I have purchased a 1971 Vandercook Universal III with an adjustable bed.
For this project, I wanted to see if I could make a solid color book cover, then cut out portions of it, and inlay a different color book cloth. Then I wanted to see if I could create a drawing or design on the lighter colored cloth.
From this first experiment in using a tabletop platen press, I learned that the use of the ink itself is going to be a critical skill to learn just like making and using paste is in bookbinding.
Here is one of the irregular sized books I've been binding for fun and experimentation. There are interesting issues that come up with binding books that are miniature or very narrow in shape.
This is a video of the book studio progress from the first of December 2019. There is a full basement underneath with stairs in the back and a wide open space for lifting heavy equipment down into the basement.
I read somewhere that a bookbinder has to make at least 100 books before they can claim to have the necessary skills to do quality work. Each of the 100 books is intended to provide one or more lessons in what not to do.

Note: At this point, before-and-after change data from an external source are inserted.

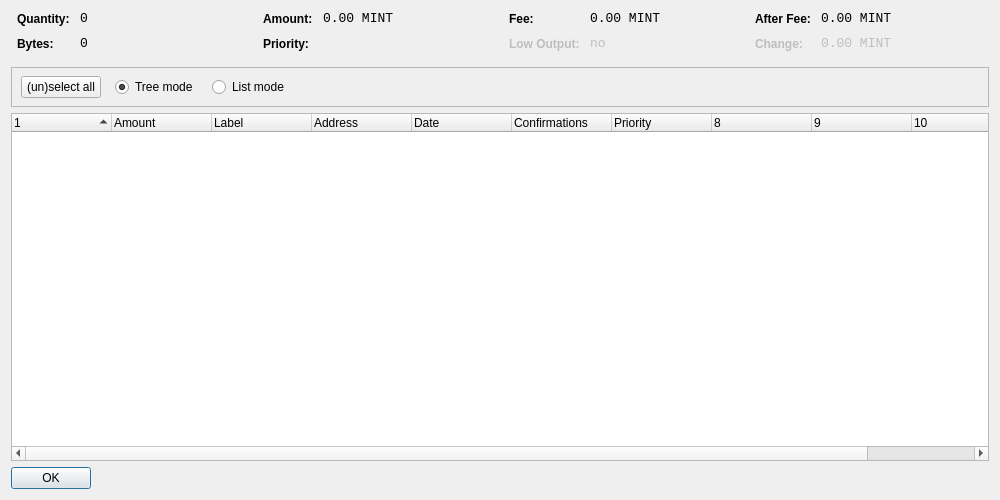
Above: src/qt/forms/coincontroldialog.ui from MintcoinCommunity/Mintcoin-Desktop-Wallet before the change. Below: the same form after it.
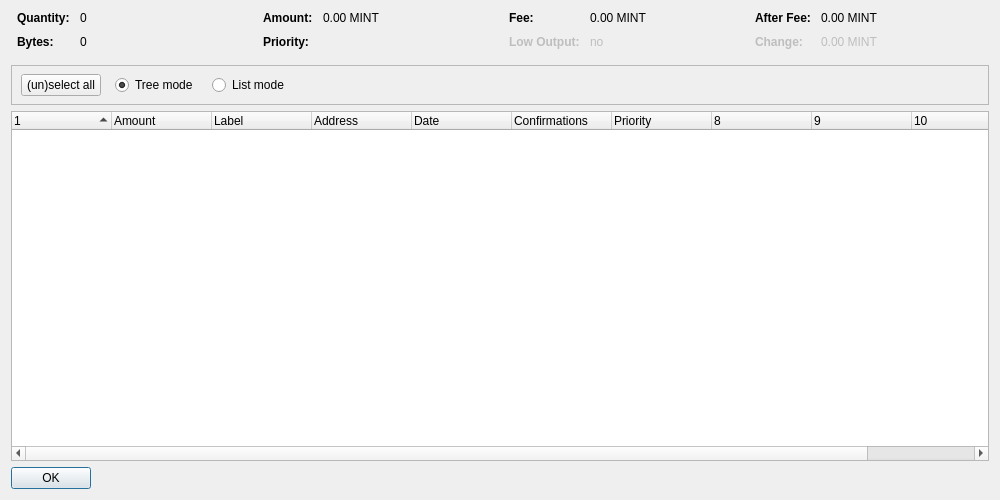
That is the form after the change. Custom widgets are drawn as their Qt base class.

```diff
--- a/src/qt/forms/coincontroldialog.ui
+++ b/src/qt/forms/coincontroldialog.ui
@@ -48,12 +48,6 @@
        </item>
        <item row="0" column="1">
         <widget class="QLabel" name="labelCoinControlQuantity">
-         <property name="font">
-          <font>
-           <family>Monospace</family>
-           <pointsize>10</pointsize>
-          </font>
-         </property>
          <property name="cursor">
           <cursorShape>IBeamCursor</cursorShape>
          </property>
@@ -80,12 +74,6 @@
        </item>
        <item row="1" column="1">
         <widget class="QLabel" name="labelCoinControlBytes">
-         <property name="font">
-          <font>
-           <family>Monospace</family>
-           <pointsize>10</pointsize>
-          </font>
-         </property>
          <property name="cursor">
           <cursorShape>IBeamCursor</cursorShape>
          </property>
@@ -128,12 +116,6 @@
        </item>
        <item row="0" column="1">
         <widget class="QLabel" name="labelCoinControlAmount">
-         <property name="font">
-          <font>
-           <family>Monospace</family>
-           <pointsize>10</pointsize>
-          </font>
-         </property>
          <property name="cursor">
           <cursorShape>IBeamCursor</cursorShape>
          </property>
@@ -160,21 +142,12 @@
        </item>
        <item row="1" column="1">
         <widget class="QLabel" name="labelCoinControlPriority">
-         <property name="font">
-          <font>
-           <family>Monospace</family>
-           <pointsize>10</pointsize>
-          </font>
-         </property>
          <property name="cursor">
           <cursorShape>IBeamCursor</cursorShape>
          </property>
          <property name="contextMenuPolicy">
           <enum>Qt::ActionsContextMenu</enum>
          </property>
-         <property name="text">
-          <string/>
-         </property>
          <property name="textInteractionFlags">
           <set>Qt::LinksAccessibleByMouse|Qt::TextSelectableByKeyboard|Qt::TextSelectableByMouse</set>
          </property>
@@ -208,12 +181,6 @@
        </item>
        <item row="0" column="1">
         <widget class="QLabel" name="labelCoinControlFee">
-         <property name="font">
-          <font>
-           <family>Monospace</family>
-           <pointsize>10</pointsize>
-          </font>
-         </property>
          <property name="cursor">
           <cursorShape>IBeamCursor</cursorShape>
          </property>
@@ -246,12 +213,6 @@
          <property name="enabled">
           <bool>false</bool>
          </property>
-         <property name="font">
-          <font>
-           <family>Monospace</family>
-           <pointsize>10</pointsize>
-          </font>
-         </property>
          <property name="cursor">
           <cursorShape>IBeamCursor</cursorShape>
          </property>
@@ -294,12 +255,6 @@
        </item>
        <item row="0" column="1">
         <widget class="QLabel" name="labelCoinControlAfterFee">
-         <property name="font">
-          <font>
-           <family>Monospace</family>
-           <pointsize>10</pointsize>
-          </font>
-         </property>
          <property name="cursor">
           <cursorShape>IBeamCursor</cursorShape>
          </property>
@@ -332,12 +287,6 @@
          <property name="enabled">
           <bool>false</bool>
          </property>
-         <property name="font">
-          <font>
-           <family>Monospace</family>
-           <pointsize>10</pointsize>
-          </font>
-         </property>
          <property name="cursor">
           <cursorShape>IBeamCursor</cursorShape>
          </property>
```
Left out of the diff: 2 changed lines with no effect on the pictures.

Over the course of 2018, I read books about mastery. Every book hammered home the same point: You cannot master anything that you don't feel passionate about. Learning a profession, any profession, requires hours of commitment to learning, failing, practice, and mentorship. 10,000 hours is the number the experts say is required to "master" a skill. But according to my study, the hours alone are not enough.